"There are other comments dropped here and there — 'I'll be the little street and you be the little street cleaner' (the speaker pictured prone, while a companion sweeps him with a broom) or 'I wouldn't wish to be spaghetti' — and it all does take place under a mushroom, to the likely satisfaction of whimsical grownups and children too young to care why."
To this reader at least a sub-mushroom setting is a handicap to overcome, and Ruth Krauss' scattered snatches of childlike conversation only increase the risk of preciosity. Read full book review >

BOOK REVIEW

Released: Dec. 2, 1968

"Really a cartoon strip despite its packaging, and in essence just as ephemeral."
. . . and Other Stories You Can Make Up Yourself if you want to be what you're not—and you're not easily discouraged. Read full book review >

BOOK REVIEW

Released: Aug. 10, 1981

"Someone's likely to be lit up by those lemons-on-fire and might even take a heady dive into that 'lake in the middle of a sentence."
. . ."in a poem you make your point with lemons-on-fire." Read full book review >

BOOK REVIEW

SOMEBODY SPILLED THE SKY by Ruth Krauss
Released: March 12, 1979

"But she throws away the title line with a blue splot, and overall her ordinary-looking black line and pale blue pictures betray a literal, linear sensibility when what is called for is the abandon of Bileck's Rain Makes Applesauce."
Drizzle tonight off the east coast of my head," reads Krauss' weather report, assuring old admirers that her head still grooves to its own isobars; and "b Ballet" encourages readers to let go too: ". . . be a button they push you and the moon comes out." Read full book review >

BOOK REVIEW

THIS THUMBPRINT by Ruth Krauss
Released: Aug. 1, 1967

"Original nonsense that will probably be response-less."
If you have an uninhibited imagination (like Miss Krauss). a violet fingerprint can suggest anything—a singer, a dog, an Indian, a cowboy. Read full book review >

BOOK REVIEW

THE CANTILEVER RAINBOW by Ruth Krauss
Released: Sept. 30, 1965
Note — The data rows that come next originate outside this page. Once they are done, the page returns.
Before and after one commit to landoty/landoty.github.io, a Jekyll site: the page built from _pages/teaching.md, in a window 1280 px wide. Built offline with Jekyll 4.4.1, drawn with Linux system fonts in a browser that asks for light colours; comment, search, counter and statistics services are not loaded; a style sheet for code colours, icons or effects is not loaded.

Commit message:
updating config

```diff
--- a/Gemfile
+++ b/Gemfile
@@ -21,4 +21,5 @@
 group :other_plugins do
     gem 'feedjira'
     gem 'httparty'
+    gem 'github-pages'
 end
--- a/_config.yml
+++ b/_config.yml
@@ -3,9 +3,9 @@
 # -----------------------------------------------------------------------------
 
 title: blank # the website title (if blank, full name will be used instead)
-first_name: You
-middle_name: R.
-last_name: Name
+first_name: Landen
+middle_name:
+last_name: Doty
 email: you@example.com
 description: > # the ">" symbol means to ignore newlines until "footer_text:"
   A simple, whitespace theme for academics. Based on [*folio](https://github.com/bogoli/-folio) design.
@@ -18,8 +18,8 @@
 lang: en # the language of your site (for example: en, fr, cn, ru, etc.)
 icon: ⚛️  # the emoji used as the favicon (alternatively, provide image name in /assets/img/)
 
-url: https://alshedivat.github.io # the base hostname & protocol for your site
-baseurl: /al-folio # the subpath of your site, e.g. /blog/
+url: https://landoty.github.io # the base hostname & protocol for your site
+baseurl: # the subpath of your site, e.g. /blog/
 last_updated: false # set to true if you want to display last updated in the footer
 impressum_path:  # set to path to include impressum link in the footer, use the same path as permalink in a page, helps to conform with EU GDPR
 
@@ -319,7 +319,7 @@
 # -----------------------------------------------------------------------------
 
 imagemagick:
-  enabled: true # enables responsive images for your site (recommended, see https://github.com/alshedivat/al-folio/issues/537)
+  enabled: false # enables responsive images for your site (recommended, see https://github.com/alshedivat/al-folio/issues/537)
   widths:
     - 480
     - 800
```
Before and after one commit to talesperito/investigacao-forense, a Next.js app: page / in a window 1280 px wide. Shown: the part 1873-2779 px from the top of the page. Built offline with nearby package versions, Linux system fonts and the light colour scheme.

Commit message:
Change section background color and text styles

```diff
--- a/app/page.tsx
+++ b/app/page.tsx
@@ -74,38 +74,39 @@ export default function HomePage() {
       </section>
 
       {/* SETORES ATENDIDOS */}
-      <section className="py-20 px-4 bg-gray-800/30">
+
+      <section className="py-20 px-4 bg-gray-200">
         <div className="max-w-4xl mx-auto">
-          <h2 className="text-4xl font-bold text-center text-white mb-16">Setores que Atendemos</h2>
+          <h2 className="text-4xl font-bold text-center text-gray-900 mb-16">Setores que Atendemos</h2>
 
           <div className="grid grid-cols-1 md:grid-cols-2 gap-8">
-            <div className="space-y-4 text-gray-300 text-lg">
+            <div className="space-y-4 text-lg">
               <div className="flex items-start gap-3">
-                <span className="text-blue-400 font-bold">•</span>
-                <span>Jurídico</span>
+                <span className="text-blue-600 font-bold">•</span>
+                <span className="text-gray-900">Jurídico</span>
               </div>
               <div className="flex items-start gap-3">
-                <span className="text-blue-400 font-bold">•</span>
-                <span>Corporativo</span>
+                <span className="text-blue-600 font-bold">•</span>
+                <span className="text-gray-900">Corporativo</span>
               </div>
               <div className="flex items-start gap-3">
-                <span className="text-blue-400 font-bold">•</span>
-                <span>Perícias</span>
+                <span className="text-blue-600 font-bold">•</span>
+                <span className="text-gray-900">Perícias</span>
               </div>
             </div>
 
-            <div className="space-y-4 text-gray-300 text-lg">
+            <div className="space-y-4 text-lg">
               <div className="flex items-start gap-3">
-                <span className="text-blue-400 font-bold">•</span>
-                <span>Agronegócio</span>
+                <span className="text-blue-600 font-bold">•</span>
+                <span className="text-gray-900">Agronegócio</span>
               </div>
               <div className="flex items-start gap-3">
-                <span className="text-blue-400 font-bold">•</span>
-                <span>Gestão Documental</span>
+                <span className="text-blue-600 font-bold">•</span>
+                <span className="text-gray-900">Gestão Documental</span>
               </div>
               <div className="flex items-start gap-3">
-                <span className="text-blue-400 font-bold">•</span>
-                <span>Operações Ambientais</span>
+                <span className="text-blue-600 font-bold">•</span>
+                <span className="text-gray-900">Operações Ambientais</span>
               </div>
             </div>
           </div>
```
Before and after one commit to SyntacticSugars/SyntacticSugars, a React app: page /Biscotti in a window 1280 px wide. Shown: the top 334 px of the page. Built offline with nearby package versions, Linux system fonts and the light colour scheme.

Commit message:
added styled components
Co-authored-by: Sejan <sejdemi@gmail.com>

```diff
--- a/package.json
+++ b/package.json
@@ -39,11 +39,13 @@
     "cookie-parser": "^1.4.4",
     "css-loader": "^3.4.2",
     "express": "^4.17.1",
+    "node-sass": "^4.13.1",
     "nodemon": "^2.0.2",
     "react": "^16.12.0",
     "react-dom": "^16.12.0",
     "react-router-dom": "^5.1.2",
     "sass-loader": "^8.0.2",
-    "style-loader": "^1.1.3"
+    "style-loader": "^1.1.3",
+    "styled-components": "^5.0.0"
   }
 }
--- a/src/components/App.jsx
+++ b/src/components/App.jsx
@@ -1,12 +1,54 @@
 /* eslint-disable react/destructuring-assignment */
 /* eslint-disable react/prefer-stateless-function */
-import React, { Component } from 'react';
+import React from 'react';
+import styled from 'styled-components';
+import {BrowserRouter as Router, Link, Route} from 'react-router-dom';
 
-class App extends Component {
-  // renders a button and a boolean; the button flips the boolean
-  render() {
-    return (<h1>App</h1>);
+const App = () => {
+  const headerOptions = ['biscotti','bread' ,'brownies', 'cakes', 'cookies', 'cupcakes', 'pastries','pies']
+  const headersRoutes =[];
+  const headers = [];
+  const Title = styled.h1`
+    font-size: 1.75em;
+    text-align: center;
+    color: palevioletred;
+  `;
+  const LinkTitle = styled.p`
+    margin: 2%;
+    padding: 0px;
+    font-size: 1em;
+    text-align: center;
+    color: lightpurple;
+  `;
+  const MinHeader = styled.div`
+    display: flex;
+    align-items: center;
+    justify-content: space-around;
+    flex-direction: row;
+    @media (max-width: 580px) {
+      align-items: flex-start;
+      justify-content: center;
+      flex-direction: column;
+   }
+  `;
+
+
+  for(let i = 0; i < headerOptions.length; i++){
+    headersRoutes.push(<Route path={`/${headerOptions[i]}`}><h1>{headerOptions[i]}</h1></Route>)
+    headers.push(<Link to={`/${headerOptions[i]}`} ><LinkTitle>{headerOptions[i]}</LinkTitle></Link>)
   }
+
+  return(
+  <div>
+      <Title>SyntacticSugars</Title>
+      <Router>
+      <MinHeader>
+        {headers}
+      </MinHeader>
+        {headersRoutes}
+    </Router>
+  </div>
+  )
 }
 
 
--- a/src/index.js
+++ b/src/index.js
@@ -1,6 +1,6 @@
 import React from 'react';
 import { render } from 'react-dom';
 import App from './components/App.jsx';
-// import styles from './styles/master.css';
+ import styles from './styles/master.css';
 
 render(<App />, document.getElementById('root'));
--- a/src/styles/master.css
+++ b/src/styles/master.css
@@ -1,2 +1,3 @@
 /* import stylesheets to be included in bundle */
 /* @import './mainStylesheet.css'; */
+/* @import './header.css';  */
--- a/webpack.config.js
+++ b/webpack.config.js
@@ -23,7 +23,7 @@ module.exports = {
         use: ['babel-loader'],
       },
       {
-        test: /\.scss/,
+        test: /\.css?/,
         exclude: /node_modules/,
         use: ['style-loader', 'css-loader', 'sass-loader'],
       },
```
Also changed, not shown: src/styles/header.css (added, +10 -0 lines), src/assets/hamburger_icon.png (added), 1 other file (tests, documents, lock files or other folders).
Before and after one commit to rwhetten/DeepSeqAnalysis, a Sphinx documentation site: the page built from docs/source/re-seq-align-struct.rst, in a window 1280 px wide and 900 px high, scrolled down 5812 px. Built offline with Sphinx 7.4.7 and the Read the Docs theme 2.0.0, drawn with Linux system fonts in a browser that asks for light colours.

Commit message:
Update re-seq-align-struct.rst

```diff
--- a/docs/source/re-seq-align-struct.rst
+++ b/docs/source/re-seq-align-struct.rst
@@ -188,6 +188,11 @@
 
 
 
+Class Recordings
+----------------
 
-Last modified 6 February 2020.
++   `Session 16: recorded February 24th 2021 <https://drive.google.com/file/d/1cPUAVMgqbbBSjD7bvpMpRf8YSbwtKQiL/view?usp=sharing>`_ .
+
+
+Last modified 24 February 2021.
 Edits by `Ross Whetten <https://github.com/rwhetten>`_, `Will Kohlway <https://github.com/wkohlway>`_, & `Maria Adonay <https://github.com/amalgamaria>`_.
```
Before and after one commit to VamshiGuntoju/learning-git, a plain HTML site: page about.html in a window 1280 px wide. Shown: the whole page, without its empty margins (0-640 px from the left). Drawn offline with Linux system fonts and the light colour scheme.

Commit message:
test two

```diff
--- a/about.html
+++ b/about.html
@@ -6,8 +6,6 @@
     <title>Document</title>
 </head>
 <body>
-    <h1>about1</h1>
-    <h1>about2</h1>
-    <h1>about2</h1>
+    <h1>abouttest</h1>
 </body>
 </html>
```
"It should also find its way to what seems to us the most logical appreciative readership—college students with a taste and curiosity for the avant garde."
It was off-beat off Broadway first and it comes as a surprise to find these poem-plays and happenings being listed by the publishers at the 11 to 13 age level. Read full book review >